Information shown =
..............................
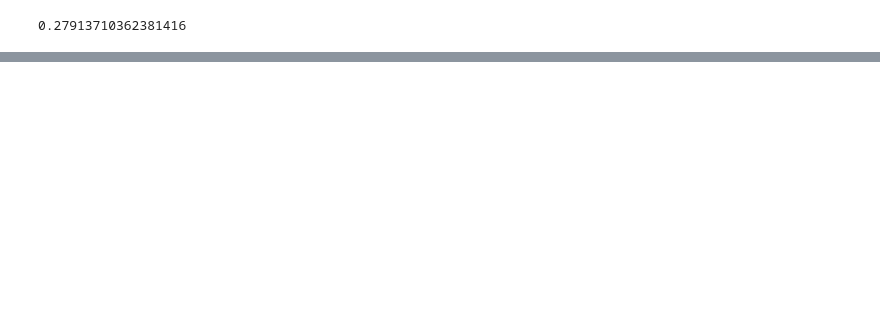
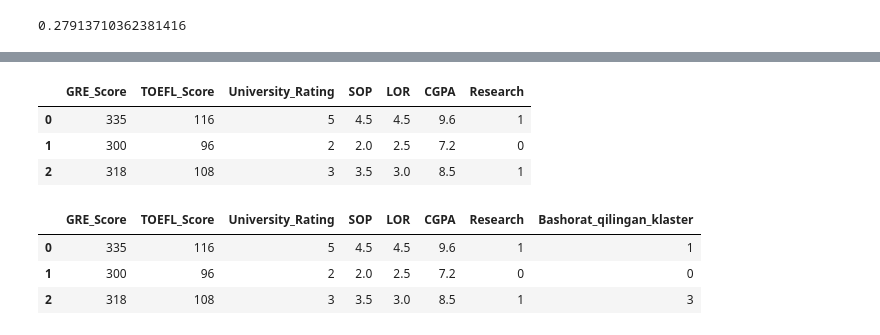
Before and after one commit to OydinZoidova/mlproject_car2, a Jupyter notebook: unsup/uns_ml.ipynb, the cells around one changed output, grey strips where cells are left out. Cells and saved outputs as stored; diff of their text form; code cells hidden in the pictures; blank space fills up the shorter version.

```diff
--- a/unsup/uns_ml.ipynb
+++ b/unsup/uns_ml.ipynb
@@ -204,0 +239,27 @@ ValueError: Shape of passed values is (4, 7), indices imply (4, 8)
+# %%
+# Uchta gipotetik yangi abituriyent (hali malumotlar bazasida yuq)
+yangi_abituriyentlar=pd.DataFrame({
+    "GRE_Score": [335, 300, 318],
+    "TOEFL_Score": [116, 96, 108],
+    "University_Rating": [5, 2, 3],
+    "SOP":           [4.5,2.0,3.5],
+    "LOR":     [4.5,2.5,3.0],
+    "CGPA": [9.6,7.2, 8.5],
+     "Research": [1, 0, 1],
+})
+yangi_abituriyentlar
+# %% [output]
+|  | GRE_Score | TOEFL_Score | University_Rating | SOP | LOR | CGPA | Research |
+| 0 | 335 | 116 | 5 | 4.5 | 4.5 | 9.6 | 1 |
+| 1 | 300 | 96 | 2 | 2.0 | 2.5 | 7.2 | 0 |
+| 2 | 318 | 108 | 3 | 3.5 | 3.0 | 8.5 | 1 |
+# %%
+yangi_X=scaler.transform(yangi_abituriyentlar)
+bashorat=kmeans.predict(yangi_X)
+yangi_abituriyentlar["Bashorat_qilingan_klaster"]=bashorat
+yangi_abituriyentlar
+# %% [output]
+|  | GRE_Score | TOEFL_Score | University_Rating | SOP | LOR | CGPA | Research | Bashorat_qilingan_klaster |
+| 0 | 335 | 116 | 5 | 4.5 | 4.5 | 9.6 | 1 | 1 |
+| 1 | 300 | 96 | 2 | 2.0 | 2.5 | 7.2 | 0 | 0 |
+| 2 | 318 | 108 | 3 | 3.5 | 3.0 | 8.5 | 1 | 3 |
```
Also changed, not shown: parts of 8 cells of this notebook, 5 other files.
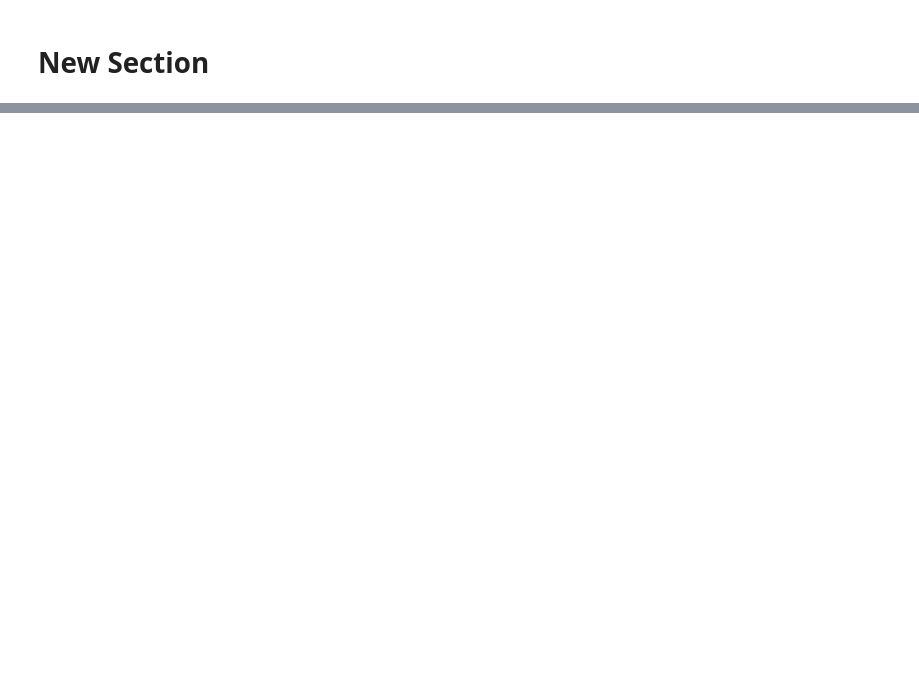
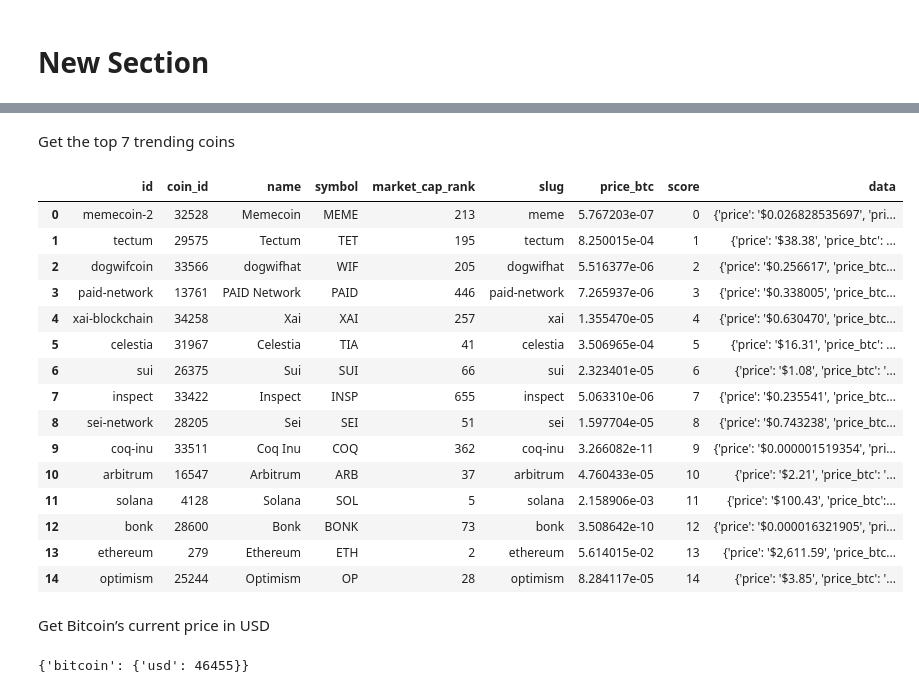
Before and after one commit to brefo-2986286/-BCrypt-hashes, a Jupyter notebook: BreffLab1.ipynb, the cells around one changed output, grey strips where cells are left out. Saved outputs shown, nothing was run; the diff lists cells and outputs as text; code cells hidden in the pictures; blank space fills up the shorter version.

```diff
--- a/BreffLab1.ipynb
+++ b/BreffLab1.ipynb
@@ -150,0 +212,2 @@ Downloaded 5455 rows of data.
+# %%
+cg = CoinGeckoAPI()
@@ -150,0 +238,31 @@ Downloaded 5455 rows of data.
+# %% [markdown]
+Get the top 7 trending coins
+# %%
+trending_coins = cg.get_search_trending()
+(
+    pd.DataFrame([coin["item"] for coin in trending_coins["coins"]])
+    .drop(columns=["thumb", "small", "large"])
+)
+# %% [output]
+|  | id | coin_id | name | symbol | market_cap_rank | slug | price_btc | score | data |
+| 0 | memecoin-2 | 32528 | Memecoin | MEME | 213 | meme | 5.767203e-07 | 0 | {'price': '$0.026828535697', 'pri... |
+| 1 | tectum | 29575 | Tectum | TET | 195 | tectum | 8.250015e-04 | 1 | {'price': '$38.38', 'price_btc': ... |
+| 2 | dogwifcoin | 33566 | dogwifhat | WIF | 205 | dogwifhat | 5.516377e-06 | 2 | {'price': '$0.256617', 'price_btc... |
+| 3 | paid-network | 13761 | PAID Network | PAID | 446 | paid-network | 7.265937e-06 | 3 | {'price': '$0.338005', 'price_btc... |
+| 4 | xai-blockchain | 34258 | Xai | XAI | 257 | xai | 1.355470e-05 | 4 | {'price': '$0.630470', 'price_btc... |
+| 5 | celestia | 31967 | Celestia | TIA | 41 | celestia | 3.506965e-04 | 5 | {'price': '$16.31', 'price_btc': ... |
+| 6 | sui | 26375 | Sui | SUI | 66 | sui | 2.323401e-05 | 6 | {'price': '$1.08', 'price_btc': '... |
+| 7 | inspect | 33422 | Inspect | INSP | 655 | inspect | 5.063310e-06 | 7 | {'price': '$0.235541', 'price_btc... |
+| 8 | sei-network | 28205 | Sei | SEI | 51 | sei | 1.597704e-05 | 8 | {'price': '$0.743238', 'price_btc... |
+| 9 | coq-inu | 33511 | Coq Inu | COQ | 362 | coq-inu | 3.266082e-11 | 9 | {'price': '$0.000001519354', 'pri... |
+| 10 | arbitrum | 16547 | Arbitrum | ARB | 37 | arbitrum | 4.760433e-05 | 10 | {'price': '$2.21', 'price_btc': '... |
+| 11 | solana | 4128 | Solana | SOL | 5 | solana | 2.158906e-03 | 11 | {'price': '$100.43', 'price_btc':... |
+| 12 | bonk | 28600 | Bonk | BONK | 73 | bonk | 3.508642e-10 | 12 | {'price': '$0.000016321905', 'pri... |
+| 13 | ethereum | 279 | Ethereum | ETH | 2 | ethereum | 5.614015e-02 | 13 | {'price': '$2,611.59', 'price_btc... |
+| 14 | optimism | 25244 | Optimism | OP | 28 | optimism | 8.284117e-05 | 14 | {'price': '$3.85', 'price_btc': '... |
+# %% [markdown]
+Get Bitcoin’s current price in USD
+# %%
+cg.get_price(ids="bitcoin", vs_currencies="usd")
+# %% [output]
+{'bitcoin': {'usd': 46455}}
```
Also changed, not shown: parts of 33 cells of this notebook.
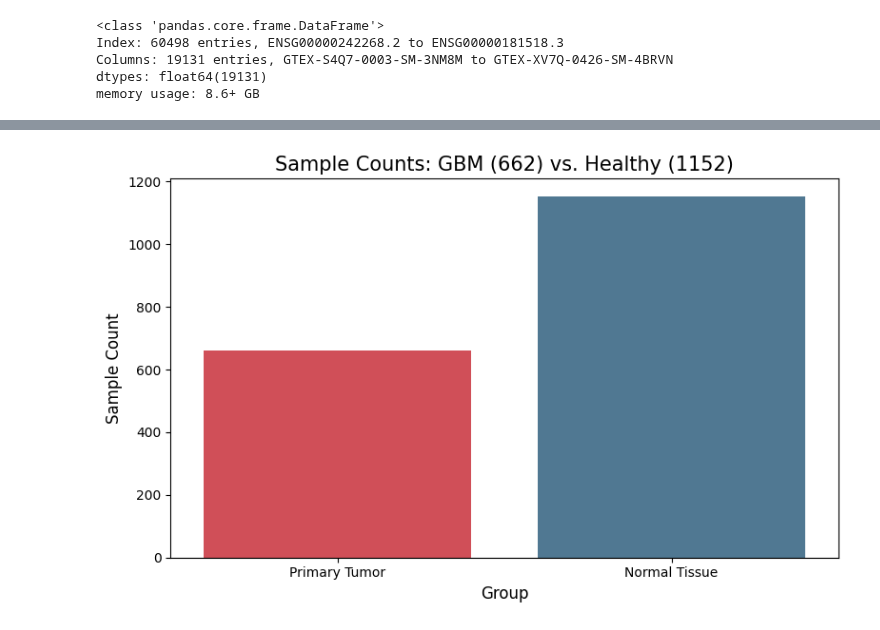
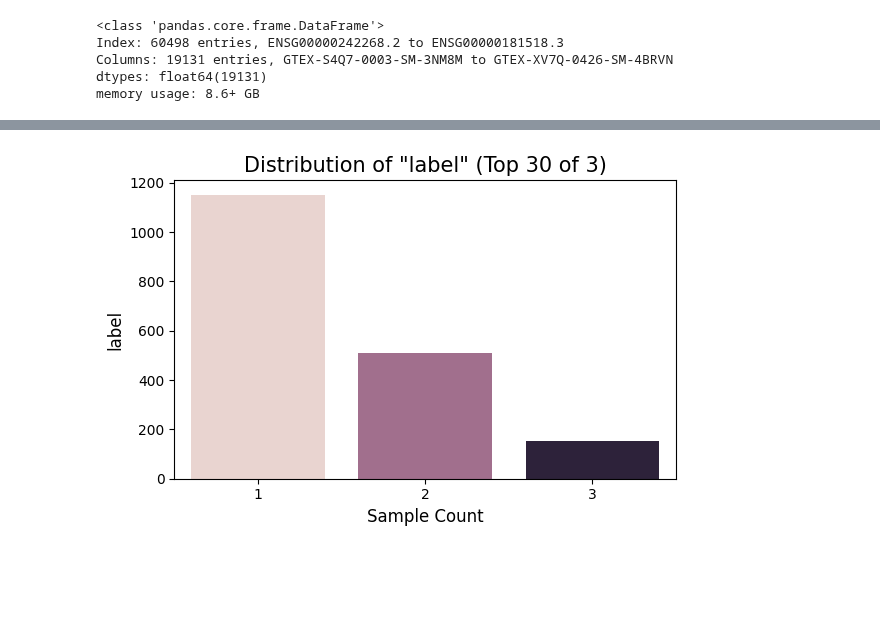
Before and after one commit to tobitotaku/ai-brain-tumor, a Jupyter notebook: preprocessing_stream_c.ipynb, the cells around one changed output, grey strips where cells are left out. Saved outputs shown, nothing was run; the diff lists cells and outputs as text; code cells hidden in the pictures; blank space fills up the shorter version.

Commit message:
proper label mapping. EDA PCA & batch effect

```diff
--- a/preprocessing_stream_c.ipynb
+++ b/preprocessing_stream_c.ipynb
@@ -304,27 +381,29 @@ memory usage: 127.5+ KB
-# %%
-# --- 3. Create the single plot ---
-
-plt.figure(figsize=(8, 5))
-
-num_gbm = len(b_combined_metadata[b_combined_metadata['_sample_type']=='Primary Tumor'])
-num_gtex = len(b_combined_metadata[b_combined_metadata['_sample_type']=='Normal Tissue'])
-plot_title = f'Sample Counts: GBM ({num_gbm}) vs. Healthy ({num_gtex})'
-
-sns.countplot(
-    x='_sample_type', # Use x-axis for a vertical bar chart
-    data=b_combined_metadata,
-    hue='_sample_type', # Use hue to get colors
-    legend=False,
-    palette=['#E63946', '#457B9D'] # Red for unhealthy, Blue for healthy
-)
-
-plt.title(plot_title, fontsize=15)
-plt.xlabel('Group', fontsize=12)
-plt.ylabel('Sample Count', fontsize=12)
-plt.tight_layout()
-plt.show()
-# %% [output]
-[figure, removed]
+# %%
+col = 'label'
+plt.figure(figsize=(6, 4))
+
+top_n = 30
+num_categories = combined_metadata_df[col].nunique()
+
+plot_title = f'Distribution of "{col}" (Top {top_n} of {num_categories})'
+top_categories = combined_metadata_df[col].value_counts().nlargest(top_n).index
+
+sns.countplot(
+    x=col,
+    data=combined_metadata_df,
+    order=top_categories,
+    hue=col,
+    legend=False,
+    # palette=['#E63946', '#457B9D']
+)
+
+plt.title(plot_title, fontsize=15)
+plt.xlabel('Sample Count', fontsize=12)
+plt.ylabel(col, fontsize=12)
+plt.tight_layout()
+plt.show()
+# %% [output]
+[figure, added]
 # %%
 # --- 1. Combine Metadata & Get Final Sample List ---
 # We already created b_gbm_metadata and b_gtex_metadata in the last step
```
Also changed, not shown: parts of 24 cells of this notebook.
..............................
Try it = In the listing, how many lines carry the string "changed"? Answer with a number only.

Problem solution = 6